Today’s language-learning software programs recognize many different learning styles and incorporate visual and audio elements. They’ve also gotten social, with communities being built into the learning experience. Because of different learning styles, you may find that some people in your organization respond better to one product than another.
All the products reviewed here support a casual approach to language learning, in that they assume users simply want to be able to get around in another country. They are not designed for those who want to hold a conversation with colleagues about their shared professional expertise or who need to understand what is being said at a technical conference.
These language-learning tools are more of the starter variety and, as such, perform reasonably well. Whether you add these to your library collection or subscribe on your own, you’ll want to choose the software package that offers the languages you want and teaches them in a style conducive to your learning proclivities.
Kiitos etta luit tama artikkelin (Thanks for reading this article), as my nephew would say if he had actually learned Finnish.
ENDANGERED LANGUAGES [ILLUSTRATION OMITTED] There are other ways in which the internet affects language learning beyond simply learning some rudimentary phrases in another language in preparation for being a tourist. It’s a powerful force for the preservation of languages that might otherwise die out.

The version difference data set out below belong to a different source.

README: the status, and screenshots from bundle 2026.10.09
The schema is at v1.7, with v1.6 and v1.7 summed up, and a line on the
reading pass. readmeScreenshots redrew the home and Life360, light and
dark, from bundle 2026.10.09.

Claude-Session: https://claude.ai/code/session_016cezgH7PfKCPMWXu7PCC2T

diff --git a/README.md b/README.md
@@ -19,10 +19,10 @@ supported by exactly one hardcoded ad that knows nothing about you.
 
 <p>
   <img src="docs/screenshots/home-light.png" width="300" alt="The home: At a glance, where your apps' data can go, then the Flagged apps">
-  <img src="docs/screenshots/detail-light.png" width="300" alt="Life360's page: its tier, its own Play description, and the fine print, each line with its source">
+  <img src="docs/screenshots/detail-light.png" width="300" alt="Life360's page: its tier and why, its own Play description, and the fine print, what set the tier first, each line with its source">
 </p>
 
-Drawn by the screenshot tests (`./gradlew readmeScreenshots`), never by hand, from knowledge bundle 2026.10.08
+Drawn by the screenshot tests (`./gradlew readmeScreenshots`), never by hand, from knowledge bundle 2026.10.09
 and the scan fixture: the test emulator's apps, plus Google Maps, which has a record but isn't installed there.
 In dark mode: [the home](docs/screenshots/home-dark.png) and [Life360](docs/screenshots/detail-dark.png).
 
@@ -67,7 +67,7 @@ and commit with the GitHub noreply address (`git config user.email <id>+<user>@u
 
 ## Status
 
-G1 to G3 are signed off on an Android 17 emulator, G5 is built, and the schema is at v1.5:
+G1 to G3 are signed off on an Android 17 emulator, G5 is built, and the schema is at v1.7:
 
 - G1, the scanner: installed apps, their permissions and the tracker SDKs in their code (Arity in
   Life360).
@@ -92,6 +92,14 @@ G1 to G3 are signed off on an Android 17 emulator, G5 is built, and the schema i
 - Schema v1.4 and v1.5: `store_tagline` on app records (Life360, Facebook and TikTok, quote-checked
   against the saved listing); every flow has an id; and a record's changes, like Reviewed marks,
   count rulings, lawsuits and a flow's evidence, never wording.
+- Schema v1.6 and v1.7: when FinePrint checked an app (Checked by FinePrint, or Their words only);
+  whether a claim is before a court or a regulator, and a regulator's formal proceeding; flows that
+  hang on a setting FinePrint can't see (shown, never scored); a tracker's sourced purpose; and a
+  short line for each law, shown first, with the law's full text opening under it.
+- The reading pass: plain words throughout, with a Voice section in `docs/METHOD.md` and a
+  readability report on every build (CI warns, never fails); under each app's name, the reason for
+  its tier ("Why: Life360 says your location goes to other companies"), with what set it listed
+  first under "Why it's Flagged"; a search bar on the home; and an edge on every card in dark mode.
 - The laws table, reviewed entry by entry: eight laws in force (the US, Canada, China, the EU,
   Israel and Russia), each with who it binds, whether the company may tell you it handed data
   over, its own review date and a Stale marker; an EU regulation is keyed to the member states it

Rosetta Stone, for example, has an Endangered Language Program, which is trying to preserve languages that are in danger of dying out, such as Inupiaq, Mohawk, Navajo, and Chitimacha (www .rosettastone.com/global/endangered). Schools use Rosetta Stone to teach children languages that could become extinct if not used.
UNESCO maintains an Atlas of the World’s Languages in Danger (www.unesco.org/culture/languages-atlas/en/ atlasmap.html). It is regularly updated and is part of UNESCO’s attempts to raise awareness of and help preserve these languages.
The World Oral Literature Project, based at the University of Cambridge (U.K.), is a pilot project to crowdsource indigenous languages that might be in danger of extinction (www.oralliterature.org). The project includes both textual information and sound recordings.
Marydee Ojala (email@example.com) wishes she were vastly more multilingual than she is.